Records:
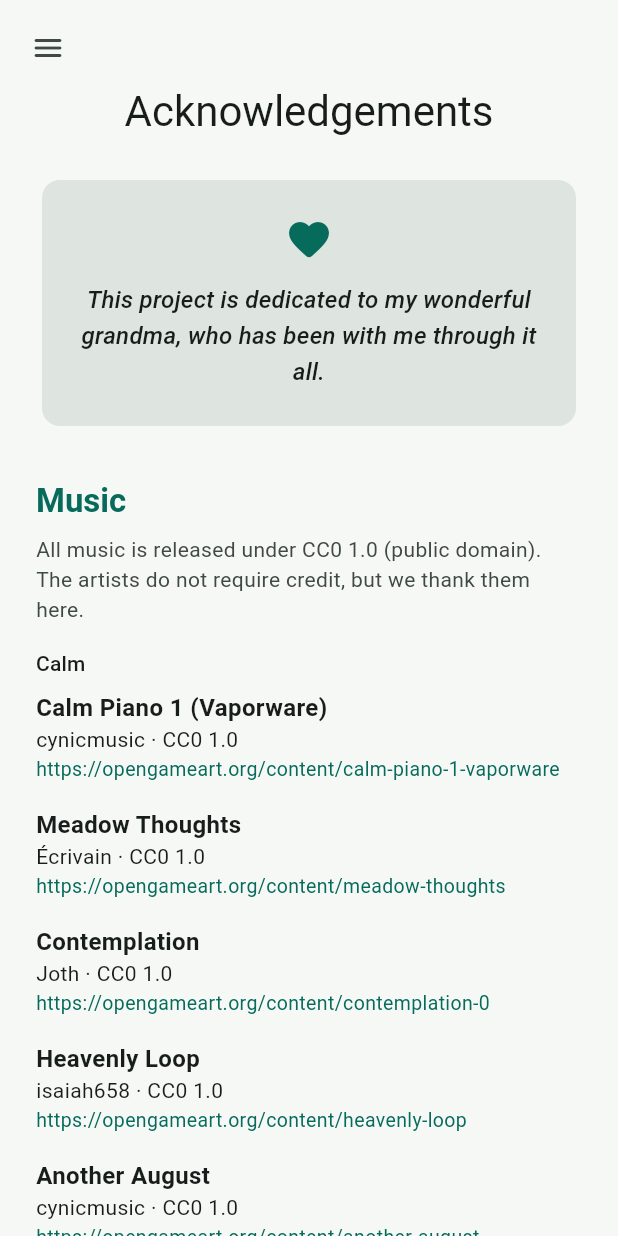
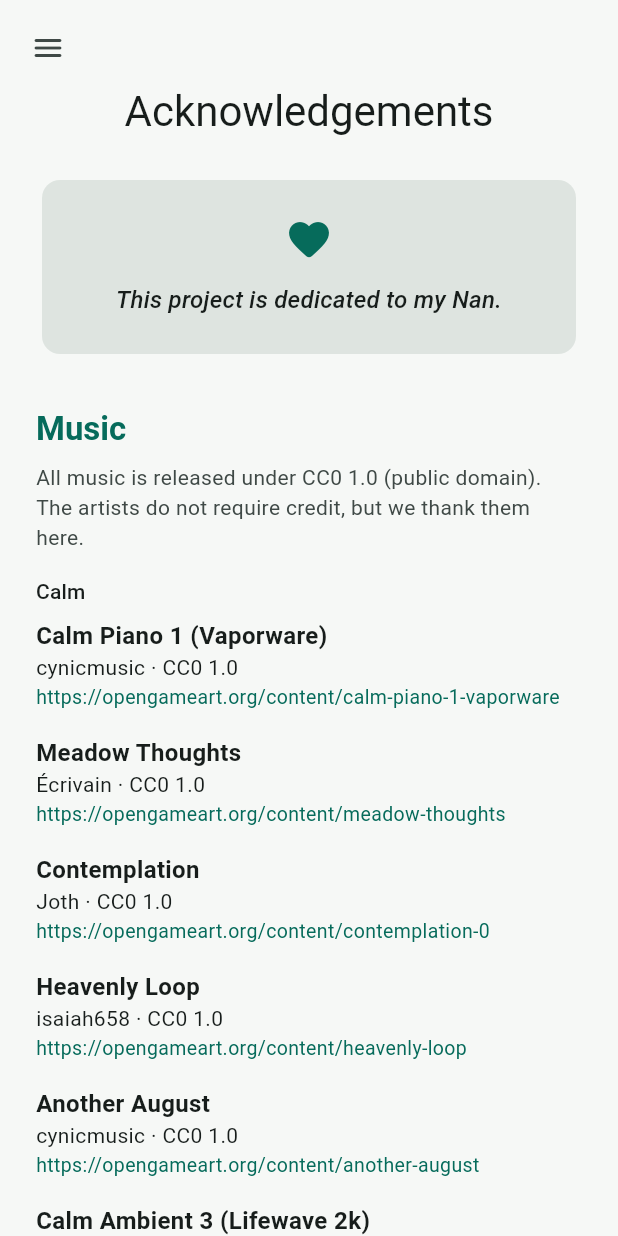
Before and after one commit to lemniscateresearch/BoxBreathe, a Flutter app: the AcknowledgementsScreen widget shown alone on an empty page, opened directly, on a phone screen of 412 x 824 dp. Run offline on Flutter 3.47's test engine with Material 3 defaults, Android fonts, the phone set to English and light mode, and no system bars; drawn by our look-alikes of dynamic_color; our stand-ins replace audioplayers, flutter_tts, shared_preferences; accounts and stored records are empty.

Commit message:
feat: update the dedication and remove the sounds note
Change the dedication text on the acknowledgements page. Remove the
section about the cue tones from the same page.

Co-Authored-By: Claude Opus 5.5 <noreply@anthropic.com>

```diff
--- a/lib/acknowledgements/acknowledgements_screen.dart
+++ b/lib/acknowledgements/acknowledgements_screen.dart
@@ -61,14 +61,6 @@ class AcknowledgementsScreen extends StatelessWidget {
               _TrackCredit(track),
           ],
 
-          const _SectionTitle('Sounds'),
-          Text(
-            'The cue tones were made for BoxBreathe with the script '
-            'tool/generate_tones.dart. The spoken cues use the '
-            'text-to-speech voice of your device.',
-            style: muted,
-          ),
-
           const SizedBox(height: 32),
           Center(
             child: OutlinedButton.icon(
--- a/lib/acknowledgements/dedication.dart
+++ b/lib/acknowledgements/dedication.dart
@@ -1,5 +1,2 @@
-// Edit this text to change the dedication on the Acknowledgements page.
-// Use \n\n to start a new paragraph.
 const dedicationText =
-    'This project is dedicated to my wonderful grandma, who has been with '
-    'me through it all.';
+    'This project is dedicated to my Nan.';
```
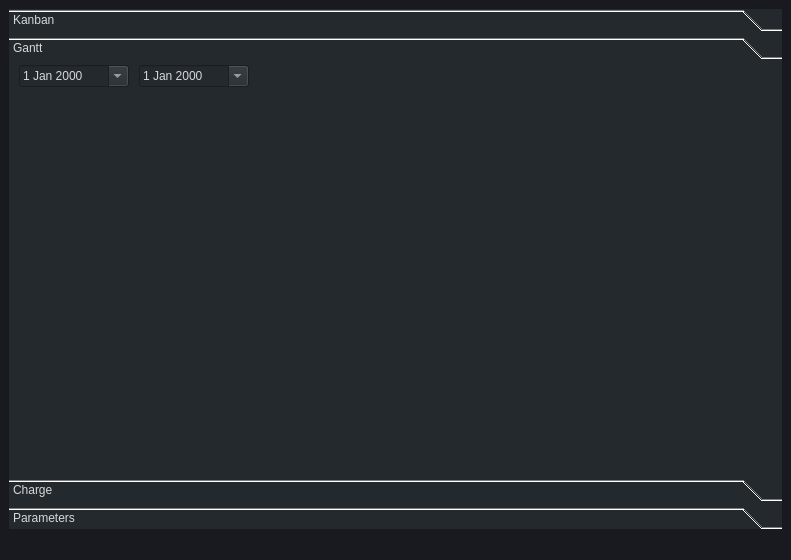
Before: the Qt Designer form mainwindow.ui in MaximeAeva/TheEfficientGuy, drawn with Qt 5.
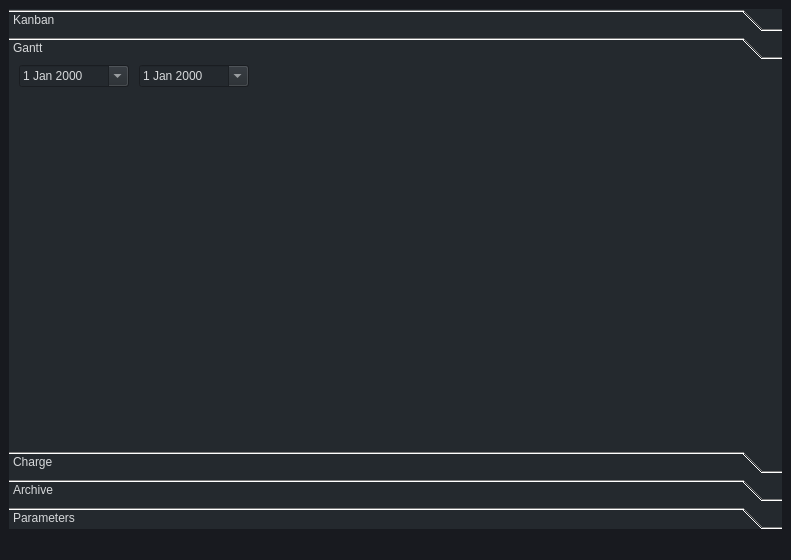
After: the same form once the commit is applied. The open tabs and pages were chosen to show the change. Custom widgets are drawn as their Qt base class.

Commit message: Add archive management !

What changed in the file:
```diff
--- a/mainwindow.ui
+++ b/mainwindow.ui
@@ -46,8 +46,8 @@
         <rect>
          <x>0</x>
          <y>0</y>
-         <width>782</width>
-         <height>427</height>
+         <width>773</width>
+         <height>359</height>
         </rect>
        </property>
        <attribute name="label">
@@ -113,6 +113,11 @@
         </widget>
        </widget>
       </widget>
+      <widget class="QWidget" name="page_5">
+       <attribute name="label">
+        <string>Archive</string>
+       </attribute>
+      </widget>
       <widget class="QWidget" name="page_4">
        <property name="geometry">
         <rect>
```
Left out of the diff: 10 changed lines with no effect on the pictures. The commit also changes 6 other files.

==

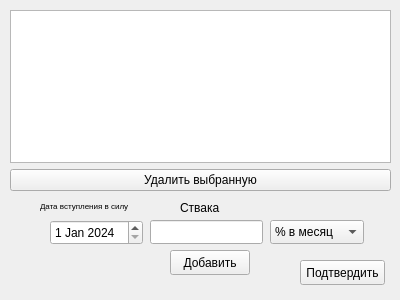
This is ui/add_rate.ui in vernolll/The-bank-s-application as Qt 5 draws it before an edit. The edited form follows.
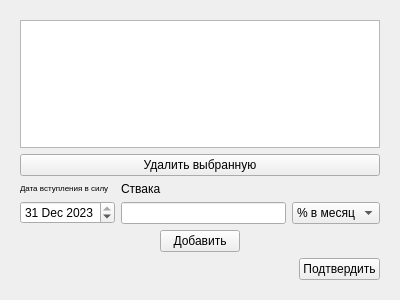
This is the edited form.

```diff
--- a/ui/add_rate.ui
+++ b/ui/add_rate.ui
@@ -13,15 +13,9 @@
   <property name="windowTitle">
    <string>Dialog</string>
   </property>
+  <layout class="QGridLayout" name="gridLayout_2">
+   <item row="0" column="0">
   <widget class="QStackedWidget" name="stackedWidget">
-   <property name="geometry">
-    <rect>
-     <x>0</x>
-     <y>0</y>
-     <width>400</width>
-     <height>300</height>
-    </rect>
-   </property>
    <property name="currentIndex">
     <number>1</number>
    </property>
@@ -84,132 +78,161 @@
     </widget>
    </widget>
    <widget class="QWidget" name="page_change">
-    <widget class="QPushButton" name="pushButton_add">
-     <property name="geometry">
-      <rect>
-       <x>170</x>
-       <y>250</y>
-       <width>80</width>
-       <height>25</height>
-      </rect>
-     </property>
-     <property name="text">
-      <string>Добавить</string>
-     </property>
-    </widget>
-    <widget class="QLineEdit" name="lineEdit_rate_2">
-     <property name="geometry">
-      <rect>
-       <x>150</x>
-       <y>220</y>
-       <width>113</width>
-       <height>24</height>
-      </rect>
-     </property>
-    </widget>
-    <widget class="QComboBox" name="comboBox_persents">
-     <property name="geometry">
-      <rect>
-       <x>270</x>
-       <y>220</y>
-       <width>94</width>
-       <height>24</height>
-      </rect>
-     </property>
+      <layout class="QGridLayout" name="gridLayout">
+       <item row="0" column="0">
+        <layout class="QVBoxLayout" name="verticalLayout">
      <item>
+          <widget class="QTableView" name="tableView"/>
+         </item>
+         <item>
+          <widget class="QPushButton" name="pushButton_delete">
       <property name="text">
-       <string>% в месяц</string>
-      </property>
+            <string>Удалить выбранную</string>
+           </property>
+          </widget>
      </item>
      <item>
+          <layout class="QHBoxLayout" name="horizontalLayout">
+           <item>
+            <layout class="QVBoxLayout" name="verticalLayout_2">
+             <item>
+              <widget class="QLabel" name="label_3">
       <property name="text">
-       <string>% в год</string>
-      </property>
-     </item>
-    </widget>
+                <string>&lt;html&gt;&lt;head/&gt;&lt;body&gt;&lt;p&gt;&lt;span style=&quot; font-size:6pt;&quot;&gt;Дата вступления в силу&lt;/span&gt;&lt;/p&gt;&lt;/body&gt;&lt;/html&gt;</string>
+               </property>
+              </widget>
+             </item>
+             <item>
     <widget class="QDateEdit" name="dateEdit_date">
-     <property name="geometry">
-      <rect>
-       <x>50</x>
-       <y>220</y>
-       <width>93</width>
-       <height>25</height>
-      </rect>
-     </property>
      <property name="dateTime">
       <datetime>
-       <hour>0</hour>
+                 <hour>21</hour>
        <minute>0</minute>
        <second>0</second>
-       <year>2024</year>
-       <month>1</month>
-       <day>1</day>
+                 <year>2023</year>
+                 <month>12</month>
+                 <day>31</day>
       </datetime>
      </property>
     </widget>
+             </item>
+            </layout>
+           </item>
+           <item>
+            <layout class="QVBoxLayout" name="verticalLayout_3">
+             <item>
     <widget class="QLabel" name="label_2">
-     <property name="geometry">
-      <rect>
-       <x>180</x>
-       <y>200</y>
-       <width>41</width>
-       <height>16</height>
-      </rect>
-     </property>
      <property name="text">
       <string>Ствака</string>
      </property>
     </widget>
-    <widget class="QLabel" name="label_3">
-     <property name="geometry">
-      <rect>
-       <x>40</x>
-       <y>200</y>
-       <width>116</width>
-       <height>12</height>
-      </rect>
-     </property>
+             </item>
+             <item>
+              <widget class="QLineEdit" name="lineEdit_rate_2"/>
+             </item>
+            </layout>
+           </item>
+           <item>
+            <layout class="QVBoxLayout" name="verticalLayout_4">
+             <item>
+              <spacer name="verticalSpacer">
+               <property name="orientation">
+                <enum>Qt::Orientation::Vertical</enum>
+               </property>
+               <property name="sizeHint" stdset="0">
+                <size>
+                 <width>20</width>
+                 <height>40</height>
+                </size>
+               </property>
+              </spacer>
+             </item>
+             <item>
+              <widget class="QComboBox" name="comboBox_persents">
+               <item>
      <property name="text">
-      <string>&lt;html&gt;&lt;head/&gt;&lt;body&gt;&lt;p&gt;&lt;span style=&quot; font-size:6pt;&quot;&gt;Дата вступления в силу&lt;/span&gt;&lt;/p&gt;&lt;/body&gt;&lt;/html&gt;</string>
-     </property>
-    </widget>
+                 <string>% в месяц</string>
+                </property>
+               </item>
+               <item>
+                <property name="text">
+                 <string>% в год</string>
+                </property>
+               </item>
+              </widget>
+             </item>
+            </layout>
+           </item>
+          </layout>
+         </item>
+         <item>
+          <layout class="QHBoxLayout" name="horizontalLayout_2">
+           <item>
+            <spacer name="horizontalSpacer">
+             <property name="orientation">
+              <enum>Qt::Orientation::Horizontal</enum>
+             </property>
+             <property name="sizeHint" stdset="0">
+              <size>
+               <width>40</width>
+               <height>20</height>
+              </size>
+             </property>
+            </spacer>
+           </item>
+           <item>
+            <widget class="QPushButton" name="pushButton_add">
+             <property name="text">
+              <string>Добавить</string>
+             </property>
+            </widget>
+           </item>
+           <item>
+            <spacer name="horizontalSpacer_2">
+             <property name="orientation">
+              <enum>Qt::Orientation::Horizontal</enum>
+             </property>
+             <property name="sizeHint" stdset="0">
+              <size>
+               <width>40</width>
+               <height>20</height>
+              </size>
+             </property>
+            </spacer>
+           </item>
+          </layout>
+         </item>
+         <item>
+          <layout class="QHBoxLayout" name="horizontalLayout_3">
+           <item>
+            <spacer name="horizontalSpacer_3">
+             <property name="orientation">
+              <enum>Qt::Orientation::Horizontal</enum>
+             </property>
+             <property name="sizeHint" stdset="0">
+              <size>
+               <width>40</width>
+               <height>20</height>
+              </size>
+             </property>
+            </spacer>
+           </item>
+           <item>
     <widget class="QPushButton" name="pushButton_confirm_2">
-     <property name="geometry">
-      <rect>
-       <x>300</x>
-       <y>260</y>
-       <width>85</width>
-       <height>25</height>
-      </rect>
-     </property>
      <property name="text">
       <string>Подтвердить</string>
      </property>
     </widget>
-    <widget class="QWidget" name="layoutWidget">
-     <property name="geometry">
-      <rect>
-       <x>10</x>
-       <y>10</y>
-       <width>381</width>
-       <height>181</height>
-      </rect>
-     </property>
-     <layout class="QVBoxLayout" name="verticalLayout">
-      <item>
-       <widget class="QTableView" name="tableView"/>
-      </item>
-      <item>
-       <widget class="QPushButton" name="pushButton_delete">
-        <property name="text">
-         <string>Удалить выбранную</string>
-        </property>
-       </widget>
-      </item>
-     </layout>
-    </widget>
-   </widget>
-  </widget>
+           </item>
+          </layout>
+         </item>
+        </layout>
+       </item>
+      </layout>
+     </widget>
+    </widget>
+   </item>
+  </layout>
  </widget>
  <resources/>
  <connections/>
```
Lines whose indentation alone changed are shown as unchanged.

* * *

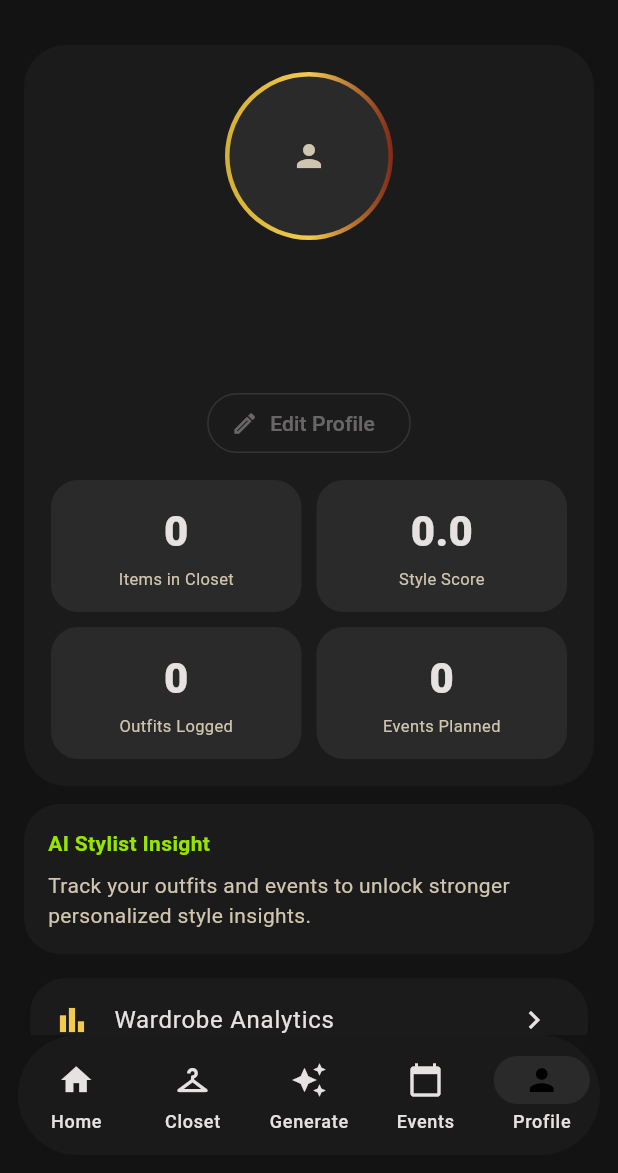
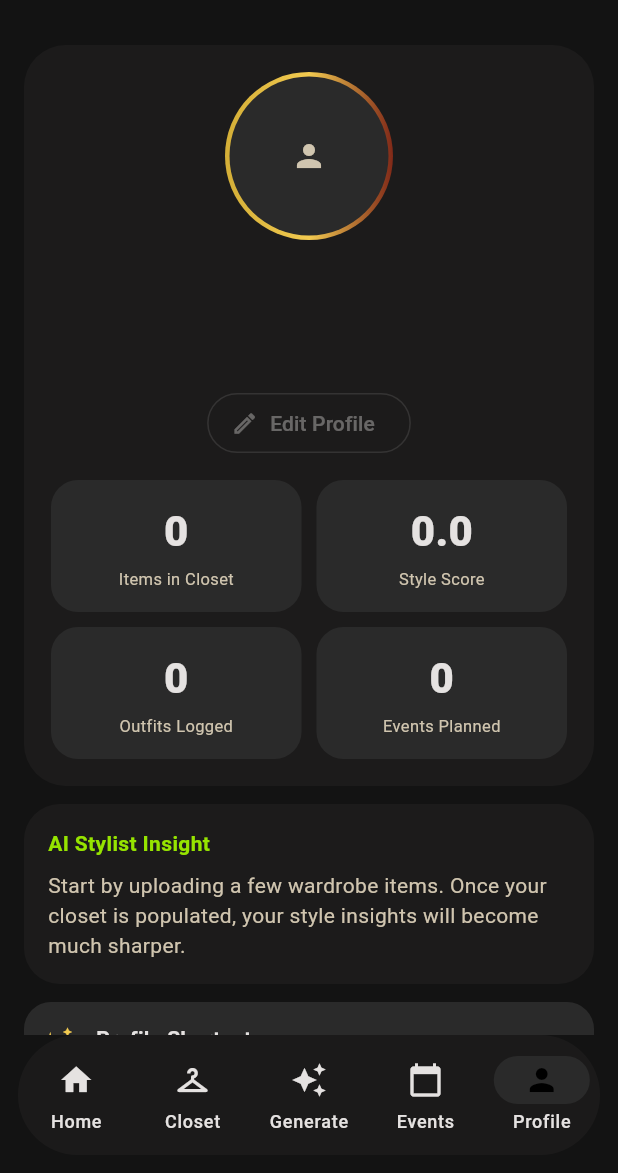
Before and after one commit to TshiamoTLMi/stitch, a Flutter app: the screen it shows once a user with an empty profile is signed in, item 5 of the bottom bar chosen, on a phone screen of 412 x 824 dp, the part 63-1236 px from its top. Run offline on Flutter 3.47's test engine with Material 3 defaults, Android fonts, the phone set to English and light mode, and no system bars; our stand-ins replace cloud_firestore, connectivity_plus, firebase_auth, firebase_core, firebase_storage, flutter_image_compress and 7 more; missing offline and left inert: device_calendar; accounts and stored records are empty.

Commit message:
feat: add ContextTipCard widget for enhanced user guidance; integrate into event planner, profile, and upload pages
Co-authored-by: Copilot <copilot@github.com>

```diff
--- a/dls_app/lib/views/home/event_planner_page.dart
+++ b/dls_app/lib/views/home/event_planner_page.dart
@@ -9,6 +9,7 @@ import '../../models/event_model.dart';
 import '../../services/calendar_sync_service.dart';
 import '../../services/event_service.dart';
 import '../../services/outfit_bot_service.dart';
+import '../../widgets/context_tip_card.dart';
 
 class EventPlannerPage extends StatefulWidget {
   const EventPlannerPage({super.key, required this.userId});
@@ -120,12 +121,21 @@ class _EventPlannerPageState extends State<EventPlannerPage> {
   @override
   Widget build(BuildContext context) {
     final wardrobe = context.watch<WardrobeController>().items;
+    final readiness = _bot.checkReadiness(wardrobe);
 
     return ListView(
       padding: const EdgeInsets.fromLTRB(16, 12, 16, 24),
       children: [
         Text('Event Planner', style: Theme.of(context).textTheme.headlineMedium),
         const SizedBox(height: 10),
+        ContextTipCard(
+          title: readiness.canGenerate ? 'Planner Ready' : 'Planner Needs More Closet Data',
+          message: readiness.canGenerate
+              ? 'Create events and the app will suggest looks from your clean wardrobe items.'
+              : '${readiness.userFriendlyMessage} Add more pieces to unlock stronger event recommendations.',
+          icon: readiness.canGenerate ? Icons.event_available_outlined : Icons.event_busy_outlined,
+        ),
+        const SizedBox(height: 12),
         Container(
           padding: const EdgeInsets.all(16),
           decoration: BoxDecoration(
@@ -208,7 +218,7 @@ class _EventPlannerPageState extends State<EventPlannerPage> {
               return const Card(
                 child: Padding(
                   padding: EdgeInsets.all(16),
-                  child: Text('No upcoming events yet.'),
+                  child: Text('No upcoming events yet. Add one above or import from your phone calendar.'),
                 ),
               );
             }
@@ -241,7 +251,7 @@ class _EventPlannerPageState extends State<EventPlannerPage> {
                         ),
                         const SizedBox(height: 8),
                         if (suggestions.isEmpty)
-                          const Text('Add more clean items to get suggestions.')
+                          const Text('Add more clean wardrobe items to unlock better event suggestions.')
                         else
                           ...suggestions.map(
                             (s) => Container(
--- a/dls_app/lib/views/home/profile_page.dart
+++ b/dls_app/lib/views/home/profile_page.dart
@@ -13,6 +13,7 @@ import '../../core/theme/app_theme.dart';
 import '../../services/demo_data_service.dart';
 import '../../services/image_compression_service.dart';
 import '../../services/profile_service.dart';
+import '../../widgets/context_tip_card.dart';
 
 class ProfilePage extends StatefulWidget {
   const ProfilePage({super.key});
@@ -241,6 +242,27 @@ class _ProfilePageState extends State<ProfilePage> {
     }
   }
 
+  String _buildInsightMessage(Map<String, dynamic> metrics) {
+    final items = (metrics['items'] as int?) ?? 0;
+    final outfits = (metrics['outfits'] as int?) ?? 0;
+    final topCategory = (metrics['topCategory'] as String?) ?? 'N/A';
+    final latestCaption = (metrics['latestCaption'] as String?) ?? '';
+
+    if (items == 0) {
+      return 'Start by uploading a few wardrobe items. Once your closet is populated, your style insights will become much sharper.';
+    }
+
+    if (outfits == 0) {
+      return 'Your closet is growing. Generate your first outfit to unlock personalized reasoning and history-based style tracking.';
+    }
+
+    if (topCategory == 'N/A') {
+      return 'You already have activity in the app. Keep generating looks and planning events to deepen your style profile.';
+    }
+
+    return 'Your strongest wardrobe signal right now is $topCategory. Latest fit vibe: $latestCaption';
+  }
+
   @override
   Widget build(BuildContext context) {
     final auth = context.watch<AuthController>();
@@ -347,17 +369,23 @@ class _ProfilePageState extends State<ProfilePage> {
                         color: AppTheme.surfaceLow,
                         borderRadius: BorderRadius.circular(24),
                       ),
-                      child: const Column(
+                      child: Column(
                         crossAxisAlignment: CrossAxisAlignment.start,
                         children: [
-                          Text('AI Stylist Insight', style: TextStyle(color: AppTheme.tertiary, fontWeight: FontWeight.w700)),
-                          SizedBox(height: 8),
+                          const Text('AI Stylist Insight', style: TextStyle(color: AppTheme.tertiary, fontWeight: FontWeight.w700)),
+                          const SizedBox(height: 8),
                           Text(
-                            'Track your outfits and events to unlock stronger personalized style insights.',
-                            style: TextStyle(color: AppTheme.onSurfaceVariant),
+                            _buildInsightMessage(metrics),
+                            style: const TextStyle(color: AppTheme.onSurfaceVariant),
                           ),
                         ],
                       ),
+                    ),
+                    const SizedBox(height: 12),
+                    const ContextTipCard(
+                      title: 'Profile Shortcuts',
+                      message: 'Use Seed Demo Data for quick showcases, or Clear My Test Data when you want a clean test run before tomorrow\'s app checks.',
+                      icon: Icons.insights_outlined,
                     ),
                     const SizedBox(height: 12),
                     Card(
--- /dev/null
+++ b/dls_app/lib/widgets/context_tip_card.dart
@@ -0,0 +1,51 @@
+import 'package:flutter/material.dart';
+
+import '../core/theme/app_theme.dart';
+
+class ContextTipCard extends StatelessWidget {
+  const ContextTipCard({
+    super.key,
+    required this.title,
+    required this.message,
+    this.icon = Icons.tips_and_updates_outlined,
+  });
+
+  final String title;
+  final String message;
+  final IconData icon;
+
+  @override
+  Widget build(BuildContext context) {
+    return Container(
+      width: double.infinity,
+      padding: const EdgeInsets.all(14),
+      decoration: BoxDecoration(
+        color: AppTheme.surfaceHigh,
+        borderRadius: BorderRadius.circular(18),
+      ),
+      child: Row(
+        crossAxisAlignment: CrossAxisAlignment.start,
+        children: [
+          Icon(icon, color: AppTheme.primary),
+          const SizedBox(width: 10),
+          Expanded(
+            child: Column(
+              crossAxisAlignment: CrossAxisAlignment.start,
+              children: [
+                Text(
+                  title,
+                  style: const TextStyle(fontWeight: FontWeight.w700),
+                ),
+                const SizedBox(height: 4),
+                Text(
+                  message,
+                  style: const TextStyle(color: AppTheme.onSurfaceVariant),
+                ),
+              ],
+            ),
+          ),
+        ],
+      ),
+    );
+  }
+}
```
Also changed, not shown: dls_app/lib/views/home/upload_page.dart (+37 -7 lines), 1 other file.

The problem: Check the listing above for "spacer". Show every line where it turns up.

Response to this task:
+              <spacer name="verticalSpacer">
+              </spacer>
+            <spacer name="horizontalSpacer">
+            </spacer>
+            <spacer name="horizontalSpacer_2">
+            </spacer>
+            <spacer name="horizontalSpacer_3">
+            </spacer>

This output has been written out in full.